For sure -- it will be possible to change the size of custom characters. It's just something the current set-up doesn't support yet. I'll be able to make it more easily around the same time as custom monsters (the player will also be internally represented as a custom monster, kind of).
It probably won't be possible to create non-cubeoid monsters without breaking them into segments. I'm still entertaining the possibility of voxel-perfect collisions for monsters, but it looks to be more trouble than it's worth.
I haven't thought that far ahead in terms of open sourcing Voxatron, but it's definitely an option. I also have a mechanism in place to open source my projects in case I get hit by a big yellow bus.
I'm hesitant to develop the story side of things too much because it puts a constraint on what the player can do. For example, if the monsters in the alpha demo world had any kind of back-story, there needs to be a clear motivation why you should run around slaughtering all of them indiscriminately. Instead, I think it's nice just to leave it unasked, and let the robot blast monsters, because they're monsters and that's how robots roll.
So that's what I mean by 'fairy-tale excuses'. The story gives just enough thematic context without cutting out possibilities for various game-play scenarios. There are a couple of moments in the game that I hope will a bit touching though.
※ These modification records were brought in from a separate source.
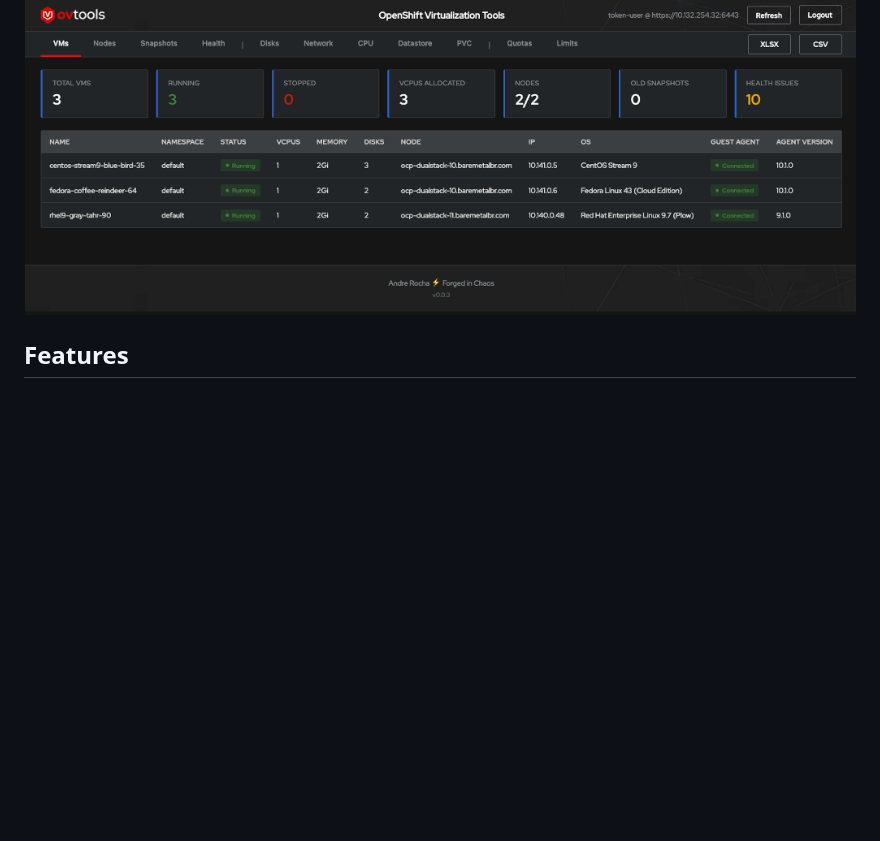
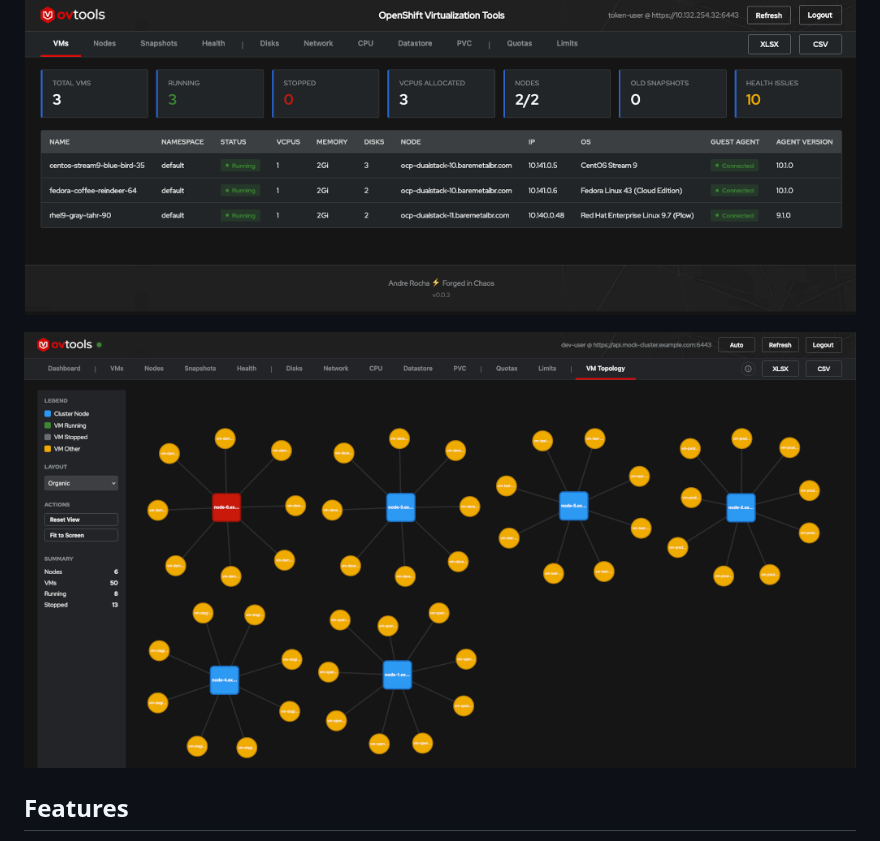
Before and after one commit to linuxelitebr/ovtools-release, a Markdown page: README.md, the part around the change. Drawn GitHub-style; pictures changed too: docs/topology.png (added); blank space fills up the shorter version.

Commit message:
docs: update CHANGELOG.md, README.md and graphs.png

```diff
--- a/README.md
+++ b/README.md
@@ -6,6 +6,8 @@ A web-based inventory tool for OpenShift Virtualization environments, inspired b
 ![graphs](docs/graphs.png)
 
 ![ovtools](docs/screenshot.png)
+
+![topology](docs/topology.png)
 
 ## Features
 
```
Also changed, not shown: CHANGELOG.md (+14 -0 lines).
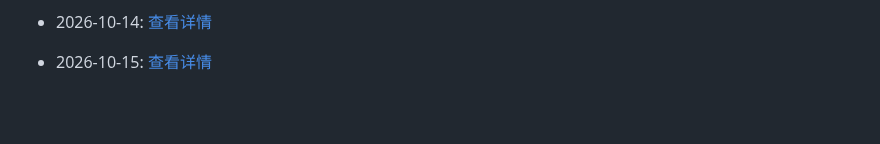
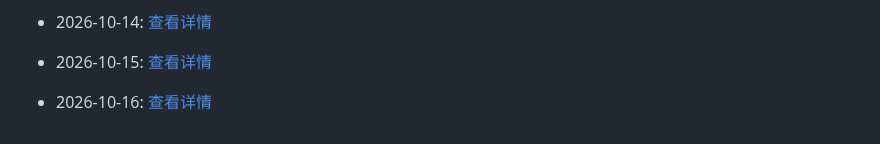
Before and after one commit to G3niusYukki/dailyclaw, a Markdown page: PROGRESS.md, the part around the change. GitHub-like rendering; blank space fills up the shorter version.

Commit message:
🤖 Daily evolution: 2026-10-16

```diff
--- a/PROGRESS.md
+++ b/PROGRESS.md
@@ -499,3 +499,5 @@
 - 2026-10-14: [查看详情](evolution/2026/10/14.md)
 
 - 2026-10-15: [查看详情](evolution/2026/10/15.md)
+
+- 2026-10-16: [查看详情](evolution/2026/10/16.md)
```
Also changed, not shown: 1 other file.
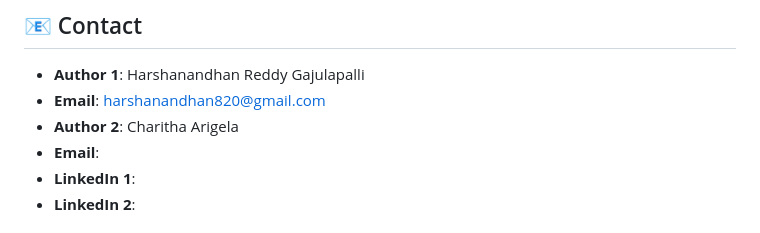
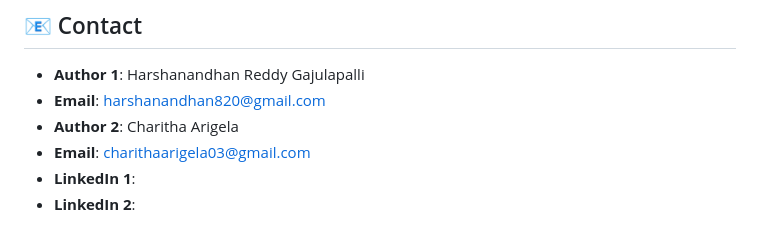
Before and after one commit to Harshanandhan/Siem-dashboard, a Markdown page: README.md, the part around the change. Drawn GitHub-style.

Commit message:
Add email for Author 2 in README

```diff
--- a/README.md
+++ b/README.md
@@ -291,7 +291,7 @@ This project is licensed under the MIT License - see the [LICENSE](LICENSE) file
 - **Author 1**: Harshanandhan Reddy Gajulapalli
 - **Email**: harshanandhan820@gmail.com
 - **Author 2**: Charitha Arigela
-- **Email**:
+- **Email**: charithaarigela03@gmail.com
 - **LinkedIn 1**:
 - **LinkedIn 2**:
 
```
I'll get everyone from the humble bundles registered with Lexaloffle accounts before 0.1.8.
good to hear an update, I really like the idea of adventure mode and roguelike modes. Cant wait tell this game get scripting to get implemented. You will be implementing scripting for levels to right? So later on people can make really cool mods/levels that are rpg or turnbased rpg and other stuff? I know thats a long ways off but is that what you are planning to be able to do in the editor?
Also do you think people will ever be able to create there on weapons and items using scripts and objects?
The scripting I have planned is flexible enough to make new weapons, new game rules and even make a completely different type of game. Hopefully it will become a kind of general voxel game-maker.
By the way, that's something the scripting can be used for -- pre-generating room data at edit-time, or perhaps run-time when a room is entered. I probably won't add tools as specific as pre-calculating sand positions but that's the kind of thing that could be added nicely as a scripted module. It also means people can make their own tools for doing things like building architectural features or growing variations of plants more easily.
Python is still a contender. It might be a little too heavy and tricky to handle forced fixed point number representation. I'll have to try both out with real cases to see how they perform & feel (but this will happen much later).
I hope the bouncy voxels don't just allow to jump higher, but bounce projectiles as well. This could be used to place them on borders of a room. A very effective player strategy is to stay near the border or corner of a room and just dodge missiles. If they bounced behind your back, it would get tricky !
If negative voxels end up being implemented, I DEMAND a Portable Hole power-up ! Not a Portal ripoff, rather a device similar to what you might see in cartoons. You pick it up like a piece of fabric and put it on a wall. Once on the other side, you can pick it up like an ordinary item. As a bonus, it would allow player to pass through indestructible voxels.
By the way, I've seen someone using red letters on this "forum". How is it done ? [color=red]blah[/color] doesn't work.